Entrepreneurship is about moving forwards. It involves branching out, a search for the new, starting a journey in which the destination is unknown. In a sense then, it is not an entirely rational process, in which actions are driven by considerations of consequences. Instead, entrepreneurship requires a certain impulsiveness and an ability to act without fear of consequence. Precisely the symptoms seen in people diagnosed with ADHD.
ADHD – Attention Deficit Hyperactivity Disorder – is a common neuro-development psychological disorder characterised by problems with focus, impulsivity and high activity level. It is normally associated with a range of negative consequences such as crime, social exclusion, and academic under-performance.
But in an entrepreneurial context, we have found, it is a condition which brings clear advantages. Our recent study into the experiences of entrepreneurs with ADHD offers a glimpse into a different kind of thinking and acting. Prominent entrepreneurs such as Ikea founder, Ingvar Kamprad, Virgin boss, Richard Branson, and airline mogul, David Neeleman, have often been in the press in relation to having ADHD, and some view the condition as instrumental to their success.
Neeleman said in an interview:
If someone told me you could be normal or you could continue to have your ADD [Attention Deficit Disorder], I would take ADD.

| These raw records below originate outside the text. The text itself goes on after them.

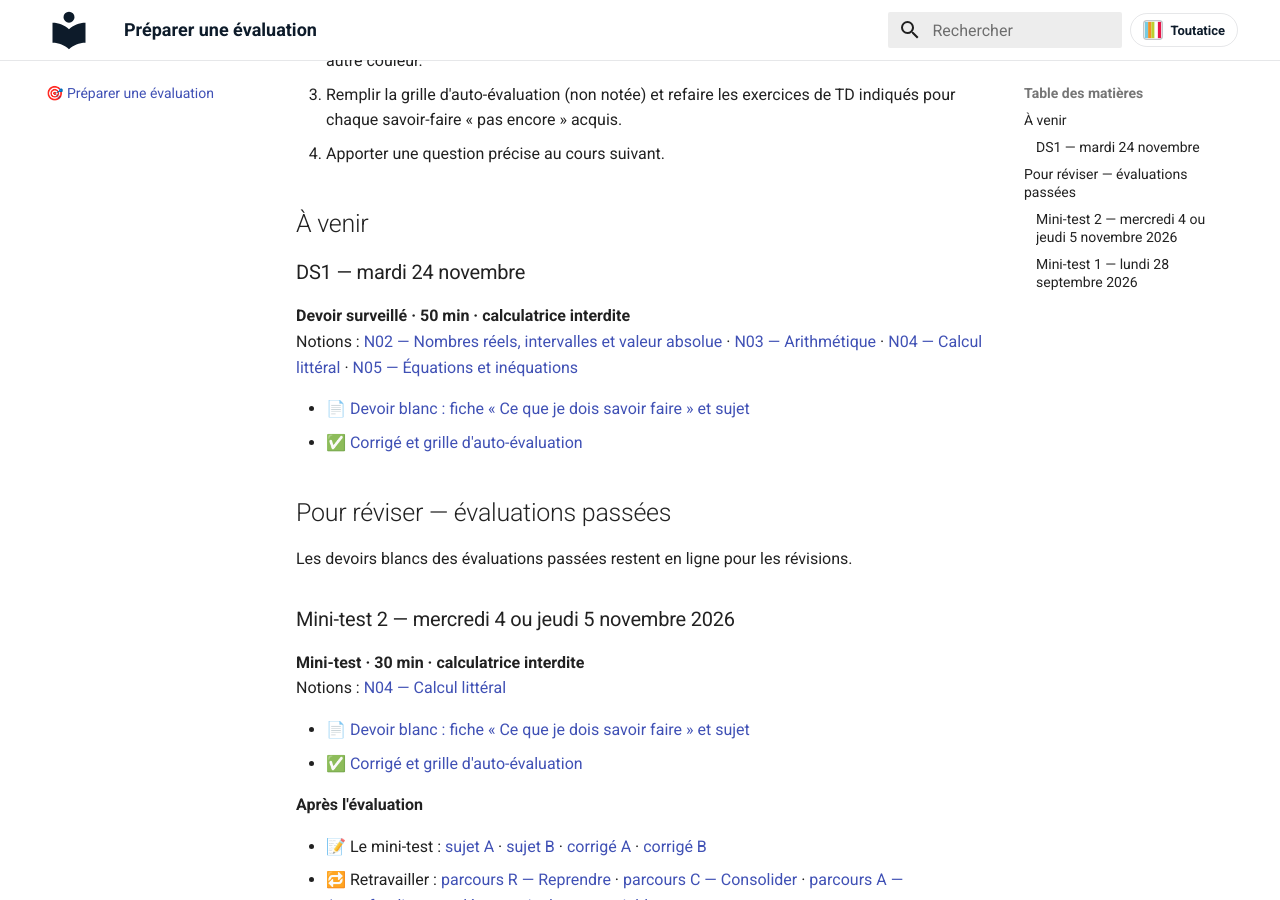
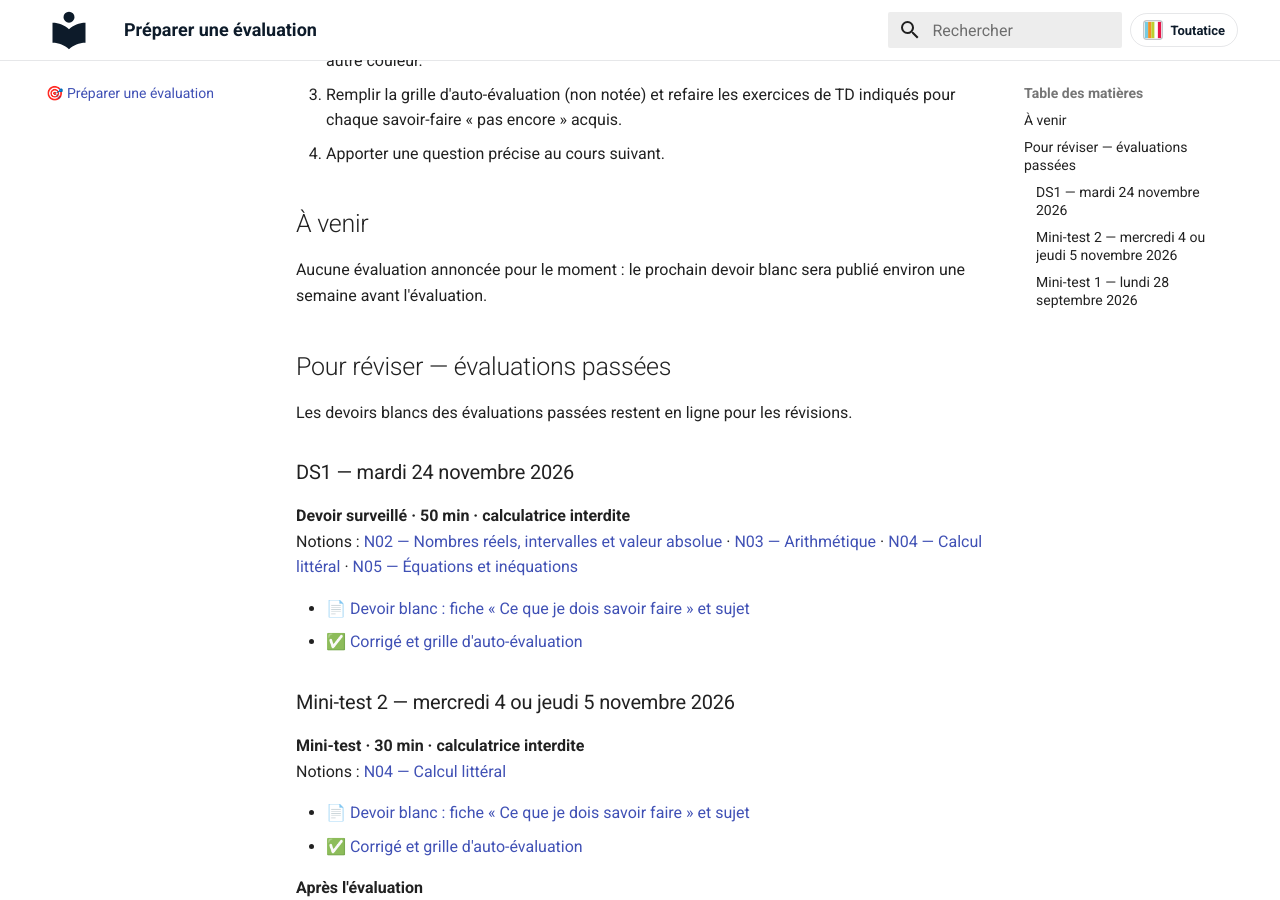
Before and after one commit to vnicolle56610/maths-seconde, an MkDocs documentation site: the page built from docs/preparer-evaluation/index.md, in a window 1280 px wide and 900 px high, scrolled down 480 px. Built offline with MkDocs 1.6.1 and Material for MkDocs 9.7.7, drawn with Linux system fonts in a browser that asks for light colours.

Commit message:
Préparer une évaluation : 0 PDF copié(s), 0 retiré(s), 6 page(s) mise(s) à jour
Généré par scripts/publier_devoirs_blancs.py depuis devoirs_blancs.yaml.

```diff
--- a/docs/preparer-evaluation/index.md
+++ b/docs/preparer-evaluation/index.md
@@ -19,17 +19,19 @@ Après certaines évaluations, le sujet, des **fiches pour retravailler** et leu
 <!-- AUTO-EVAL:START -->
 ## À venir
 
-### DS1 — mardi 24 novembre {#ds1-2026-2027}
+Aucune évaluation annoncée pour le moment : le prochain devoir blanc sera publié environ une semaine avant l'évaluation.
+
+## Pour réviser — évaluations passées
+
+Les devoirs blancs des évaluations passées restent en ligne pour les révisions.
+
+### DS1 — mardi 24 novembre 2026 {#ds1-2026-2027}
 
 **Devoir surveillé · 50 min · calculatrice interdite**
 Notions : [N02 — Nombres réels, intervalles et valeur absolue](../notions/N02-nombres-reels-intervalles.md) · [N03 — Arithmétique](../notions/N03-arithmetique.md) · [N04 — Calcul littéral](../notions/N04-calcul-litteral.md) · [N05 — Équations et inéquations](../notions/N05-equations-inequations.md)
 
 - 📄 [Devoir blanc : fiche « Ce que je dois savoir faire » et sujet](2026-2027/DEVOIR_BLANC_DS1_2nde.pdf)
 - ✅ [Corrigé et grille d'auto-évaluation](2026-2027/CORRIGE_DEVOIR_BLANC_DS1_2nde.pdf)
-
-## Pour réviser — évaluations passées
-
-Les devoirs blancs des évaluations passées restent en ligne pour les révisions.
 
 ### Mini-test 2 — mercredi 4 ou jeudi 5 novembre 2026 {#mt2-2026-2027}
 
```
Also changed, not shown: docs/index.md (+1 -1 lines), docs/notions/N02-nombres-reels-intervalles.md (+1 -1 lines), docs/notions/N03-arithmetique.md (+1 -1 lines), docs/notions/N04-calcul-litteral.md (+1 -1 lines), docs/notions/N05-equations-inequations.md (+1 -1 lines).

With the disorganisation, procrastination and inability to focus, and all the other bad things that come with ADD, there also come creativity and the ability to take risks.
It is therefore the context rather than the condition itself that determine its value. Entrepreneurship and academia could not be more different: one opens up new possibilities and the other rationalises them. Our study set out to explore the possible advantages that aspects of ADHD bring to entrepreneurship.
One key plus point was that impulsivity leads to bold business choices, undeterred by unknown consequences, such as buying a business on the spot. Acting without thinking places intuition and gut feelings at centre stage.
Impatience triggers proactive behaviours and a constant churn of new ideas. One entrepreneur we interviewed from the education industry had introduced 250 new products in just a few years. The need for novelty enables risk taking and improvisation in unexpected situations. Such circumstances could be highly stressful for others, but as the respondents indicated in our in-depth interviews into the interplay between their personal conditions and entrepreneurial journeys, they felt at ease and stimulated.
Focusing on the good points
Hyperfocus, an intensive concentration and complete absorption in tasks, also gave rise to passion, persistence, and time commitment. While people with ADHD can get easily bored with tasks they do not find interesting, their high levels of absorption in areas that do capture their attention can create a higher work capacity. It can also hone skills and expertise that can give them competitive advantage. In addition, running their own business enables them to set their own hours and match the pace of work with their own energy levels.
Not all attempts at entrepreneurship work out, of course. But failures and setbacks go hand-in-hand with entrepreneurship and are an indelible part of the experimentation it demands. It is by trying many things and experiencing dead ends that those in the business world get to discover what works and what ideas gain traction. The prospect of failure induces fear of the unknown, of taking the first step. ADHD in those we spoke to shortcut through this paralysis. The actions and activities it propels need no external justification. They are internally anchored, with their own sense of appropriateness.
Entrepreneurship research has a strong bias towards positive personal characteristics and positive outcomes. Meanwhile, research on ADHD has tended to focus on its negative consequences. Whether the outcomes of entrepreneurial efforts will be positive or negative cannot be ascertained in advance. But accepting both possibilities is difficult when the rationality of our actions is subject to the judgement of others. ADHD appears to provide useful tools for reducing this fundamental tension. Perhaps in entrepreneurial situations it shouldn’t be called a disorder at all.